Working data ▸
_ _ _ _
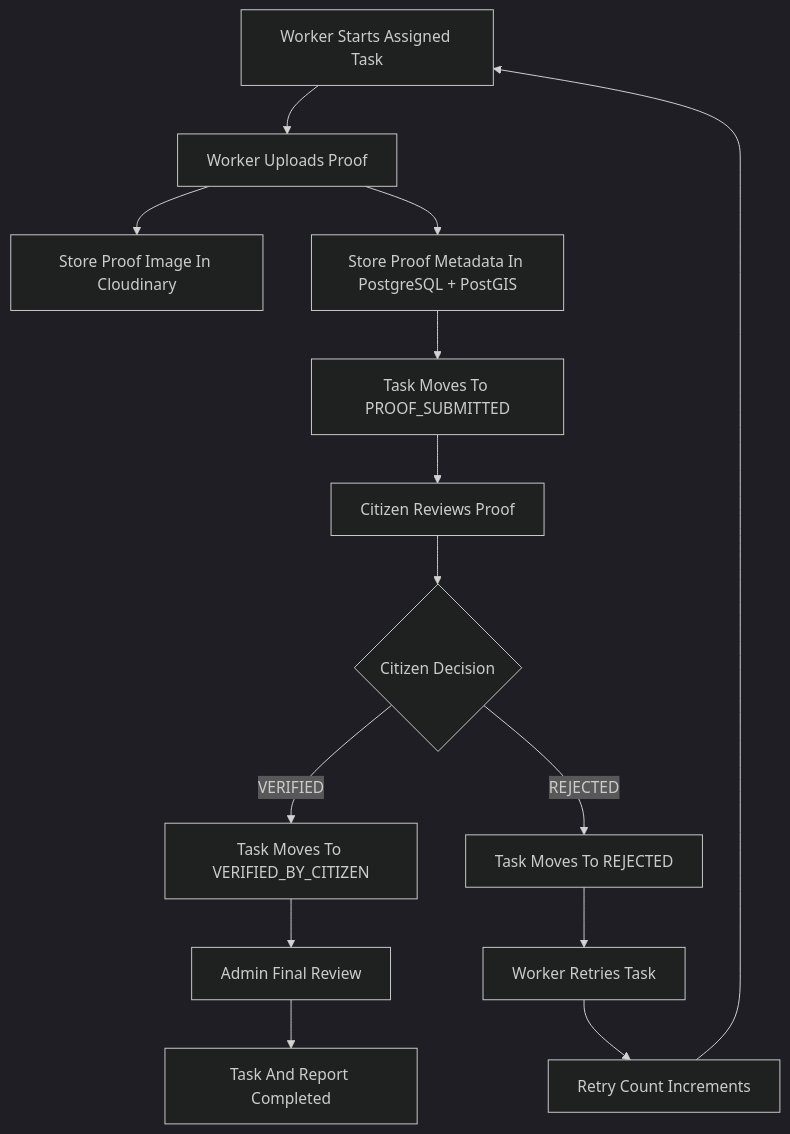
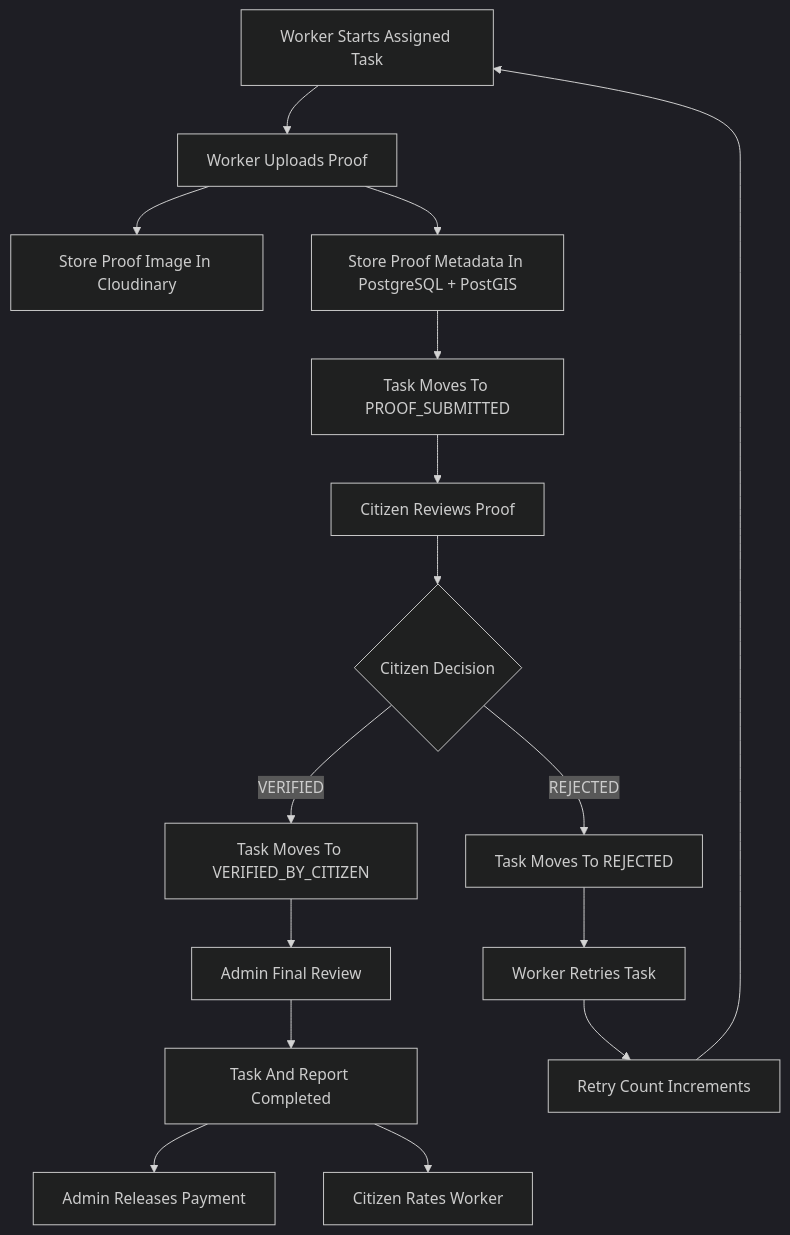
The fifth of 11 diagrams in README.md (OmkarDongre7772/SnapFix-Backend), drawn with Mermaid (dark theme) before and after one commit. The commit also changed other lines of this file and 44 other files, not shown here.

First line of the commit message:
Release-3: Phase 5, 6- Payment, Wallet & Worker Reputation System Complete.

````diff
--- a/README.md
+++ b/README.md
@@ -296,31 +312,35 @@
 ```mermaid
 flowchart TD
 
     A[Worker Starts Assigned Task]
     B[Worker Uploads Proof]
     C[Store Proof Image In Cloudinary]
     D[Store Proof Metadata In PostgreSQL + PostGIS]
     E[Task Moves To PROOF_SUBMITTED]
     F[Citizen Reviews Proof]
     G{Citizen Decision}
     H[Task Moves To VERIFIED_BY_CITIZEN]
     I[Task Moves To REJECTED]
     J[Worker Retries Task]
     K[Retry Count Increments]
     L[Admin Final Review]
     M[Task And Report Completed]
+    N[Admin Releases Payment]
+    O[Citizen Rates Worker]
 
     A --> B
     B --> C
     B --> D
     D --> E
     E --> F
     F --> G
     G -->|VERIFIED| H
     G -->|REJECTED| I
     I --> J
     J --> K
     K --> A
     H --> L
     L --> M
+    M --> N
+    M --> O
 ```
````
_ _ _ _
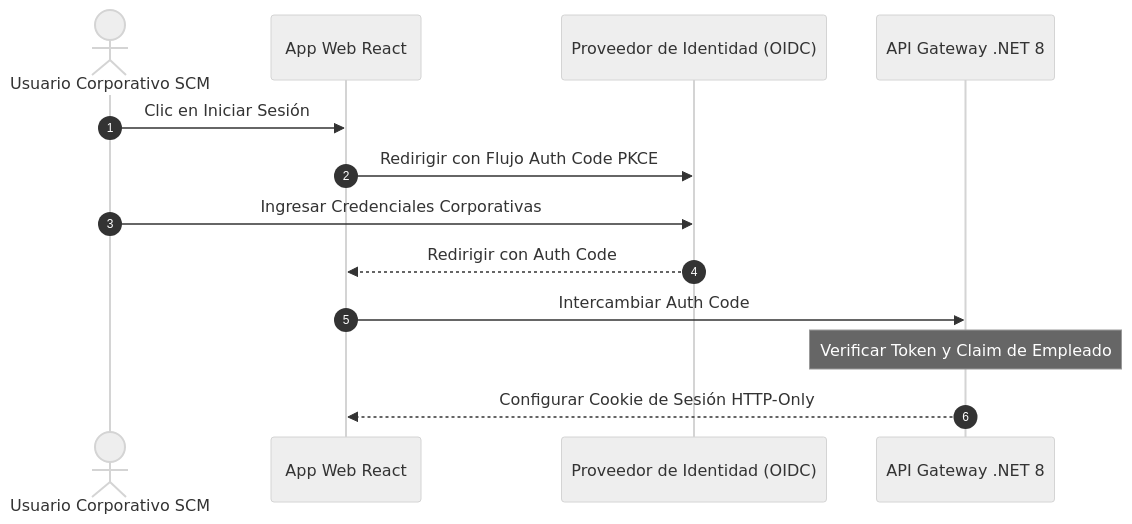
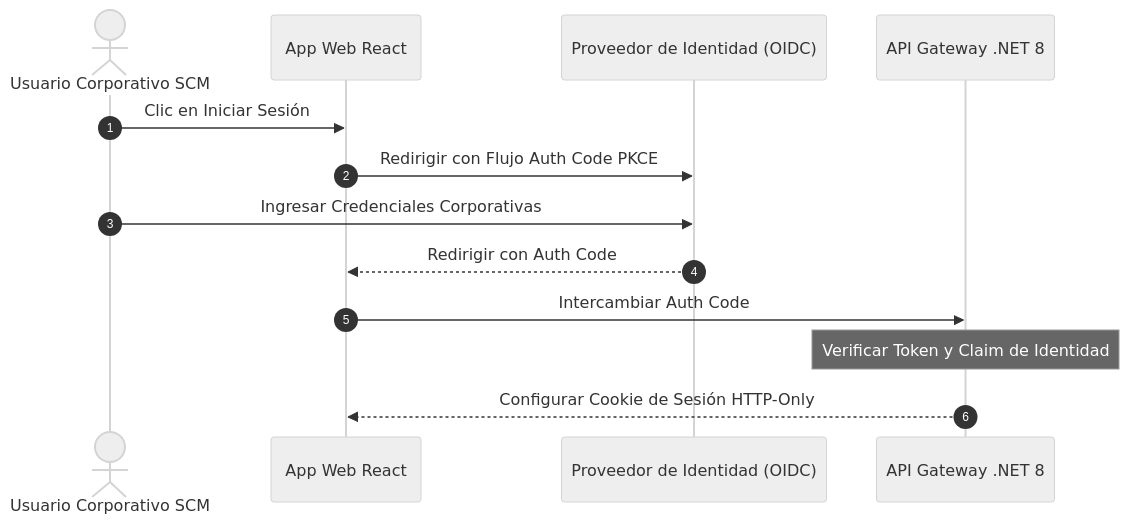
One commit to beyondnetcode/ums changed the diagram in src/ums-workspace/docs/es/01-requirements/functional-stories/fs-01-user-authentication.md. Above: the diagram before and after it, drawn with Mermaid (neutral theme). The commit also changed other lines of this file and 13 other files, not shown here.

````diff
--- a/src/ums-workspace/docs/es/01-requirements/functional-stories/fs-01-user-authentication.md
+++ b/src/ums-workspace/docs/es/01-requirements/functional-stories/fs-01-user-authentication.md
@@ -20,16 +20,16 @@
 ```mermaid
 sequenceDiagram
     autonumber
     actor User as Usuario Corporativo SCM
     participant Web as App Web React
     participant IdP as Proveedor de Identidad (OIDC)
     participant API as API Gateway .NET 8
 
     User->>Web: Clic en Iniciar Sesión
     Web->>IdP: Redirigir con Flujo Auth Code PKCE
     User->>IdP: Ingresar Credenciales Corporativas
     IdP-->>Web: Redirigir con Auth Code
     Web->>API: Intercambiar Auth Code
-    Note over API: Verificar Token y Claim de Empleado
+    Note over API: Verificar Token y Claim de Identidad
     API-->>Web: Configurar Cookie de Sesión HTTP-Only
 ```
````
_ _ _ _
Exercise prompt ▸ Whenever the word "Task" appears in a line above, copy that line.

Your solution ▸
     A[Worker Starts Assigned Task]
     E[Task Moves To PROOF_SUBMITTED]
     H[Task Moves To VERIFIED_BY_CITIZEN]
     I[Task Moves To REJECTED]
     J[Worker Retries Task]
     M[Task And Report Completed]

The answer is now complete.